-------- Provided information

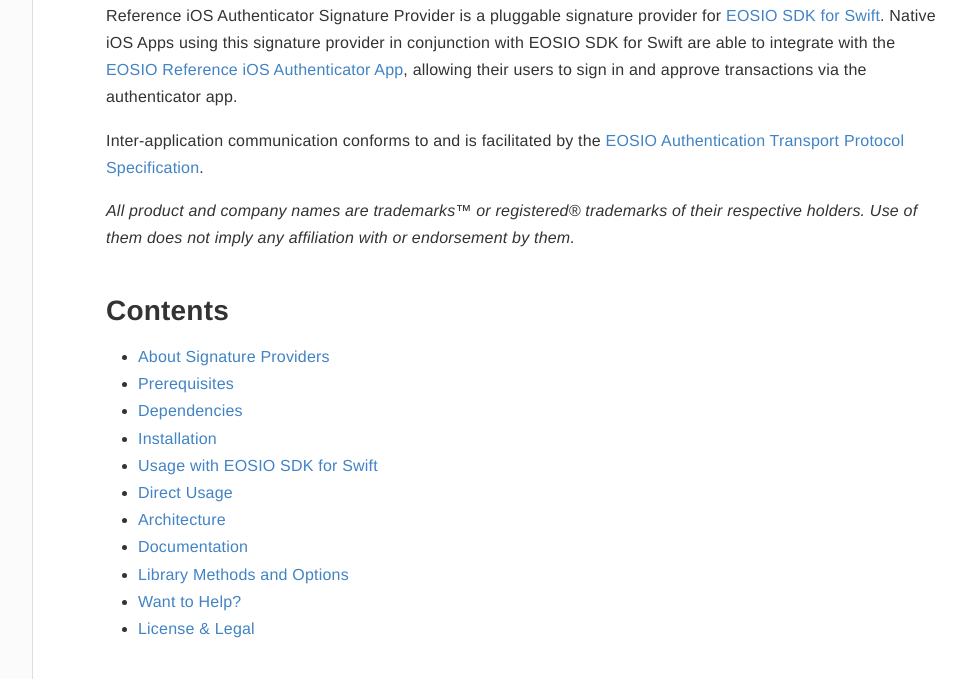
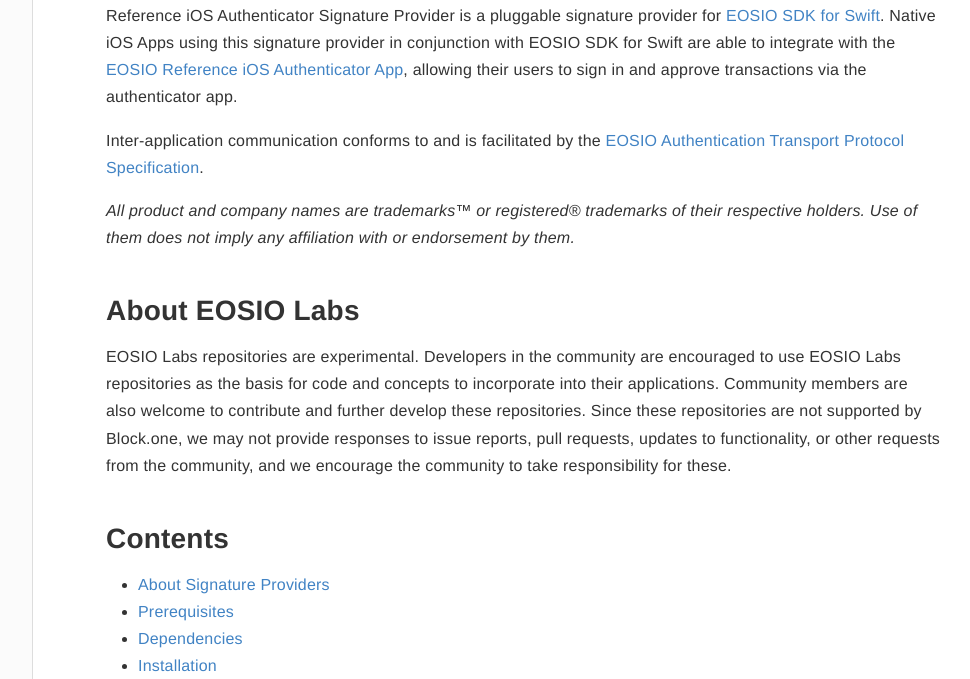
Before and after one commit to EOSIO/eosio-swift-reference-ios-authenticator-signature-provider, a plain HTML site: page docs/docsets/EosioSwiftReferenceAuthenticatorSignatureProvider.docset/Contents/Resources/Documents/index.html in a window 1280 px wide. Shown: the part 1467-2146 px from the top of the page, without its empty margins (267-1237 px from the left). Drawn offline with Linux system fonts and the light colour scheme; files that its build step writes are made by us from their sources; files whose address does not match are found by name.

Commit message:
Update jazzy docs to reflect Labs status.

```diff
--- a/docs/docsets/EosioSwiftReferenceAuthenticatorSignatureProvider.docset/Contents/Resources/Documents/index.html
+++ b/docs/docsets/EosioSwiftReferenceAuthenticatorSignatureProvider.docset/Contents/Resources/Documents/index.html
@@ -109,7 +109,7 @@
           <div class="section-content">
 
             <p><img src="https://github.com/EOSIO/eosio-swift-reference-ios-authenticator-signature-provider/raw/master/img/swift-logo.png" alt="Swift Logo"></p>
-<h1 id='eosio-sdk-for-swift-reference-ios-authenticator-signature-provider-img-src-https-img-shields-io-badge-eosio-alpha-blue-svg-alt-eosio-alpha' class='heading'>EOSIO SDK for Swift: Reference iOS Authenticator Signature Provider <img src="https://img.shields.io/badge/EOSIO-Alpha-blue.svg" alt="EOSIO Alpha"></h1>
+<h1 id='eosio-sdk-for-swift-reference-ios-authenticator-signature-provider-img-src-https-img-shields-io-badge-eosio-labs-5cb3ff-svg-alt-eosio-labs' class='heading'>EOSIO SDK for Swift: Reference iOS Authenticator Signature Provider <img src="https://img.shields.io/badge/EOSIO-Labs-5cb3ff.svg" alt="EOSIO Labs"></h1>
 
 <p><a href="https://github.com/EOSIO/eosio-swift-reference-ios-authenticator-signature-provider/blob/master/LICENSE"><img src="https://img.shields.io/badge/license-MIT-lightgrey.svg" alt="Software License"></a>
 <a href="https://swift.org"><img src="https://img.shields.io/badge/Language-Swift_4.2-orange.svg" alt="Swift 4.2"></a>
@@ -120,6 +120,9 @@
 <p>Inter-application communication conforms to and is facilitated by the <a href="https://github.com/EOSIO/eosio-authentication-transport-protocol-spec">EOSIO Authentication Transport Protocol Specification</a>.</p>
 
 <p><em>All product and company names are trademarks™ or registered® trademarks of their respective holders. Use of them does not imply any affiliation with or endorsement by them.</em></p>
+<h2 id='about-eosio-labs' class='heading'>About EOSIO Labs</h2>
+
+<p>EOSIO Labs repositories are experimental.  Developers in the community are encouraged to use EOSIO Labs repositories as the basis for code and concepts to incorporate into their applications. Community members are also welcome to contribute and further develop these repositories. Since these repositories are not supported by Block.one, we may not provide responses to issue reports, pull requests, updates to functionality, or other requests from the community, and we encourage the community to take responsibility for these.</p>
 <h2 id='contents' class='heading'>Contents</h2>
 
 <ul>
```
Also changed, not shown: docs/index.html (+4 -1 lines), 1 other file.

----------------
-------- Provided information

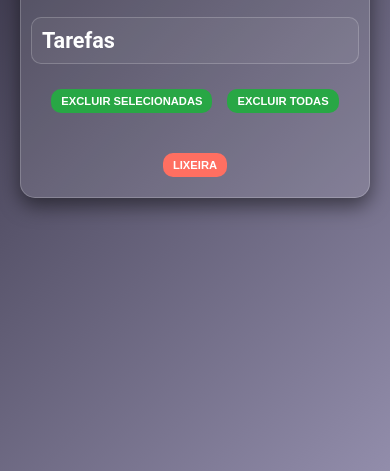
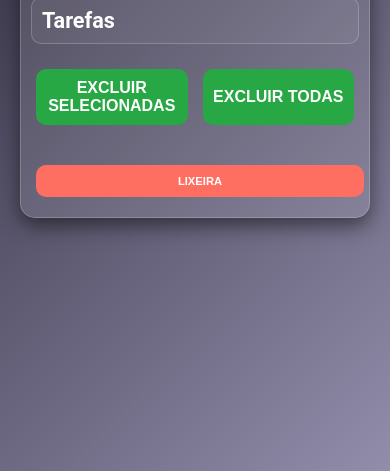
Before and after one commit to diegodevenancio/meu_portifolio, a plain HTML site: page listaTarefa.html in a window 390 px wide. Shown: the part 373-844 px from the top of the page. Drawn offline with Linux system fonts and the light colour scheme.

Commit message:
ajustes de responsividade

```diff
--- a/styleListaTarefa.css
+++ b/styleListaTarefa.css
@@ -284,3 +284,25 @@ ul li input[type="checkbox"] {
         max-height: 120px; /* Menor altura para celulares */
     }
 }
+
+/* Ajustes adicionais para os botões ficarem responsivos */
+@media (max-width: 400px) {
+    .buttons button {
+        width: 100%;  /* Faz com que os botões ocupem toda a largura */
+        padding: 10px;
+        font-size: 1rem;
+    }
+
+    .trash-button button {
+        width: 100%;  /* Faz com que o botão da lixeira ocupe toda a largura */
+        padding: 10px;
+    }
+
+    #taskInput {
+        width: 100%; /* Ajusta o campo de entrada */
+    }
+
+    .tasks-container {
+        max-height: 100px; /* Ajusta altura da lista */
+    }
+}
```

----------------

**Task directions:** Where the string "width" turns up in a line of the data above, copy that whole line.

**Response to this task:**
+@media (max-width: 400px) {
+        width: 100%;  /* Faz com que os botões ocupem toda a largura */
+        width: 100%;  /* Faz com que o botão da lixeira ocupe toda a largura */
+        width: 100%; /* Ajusta o campo de entrada */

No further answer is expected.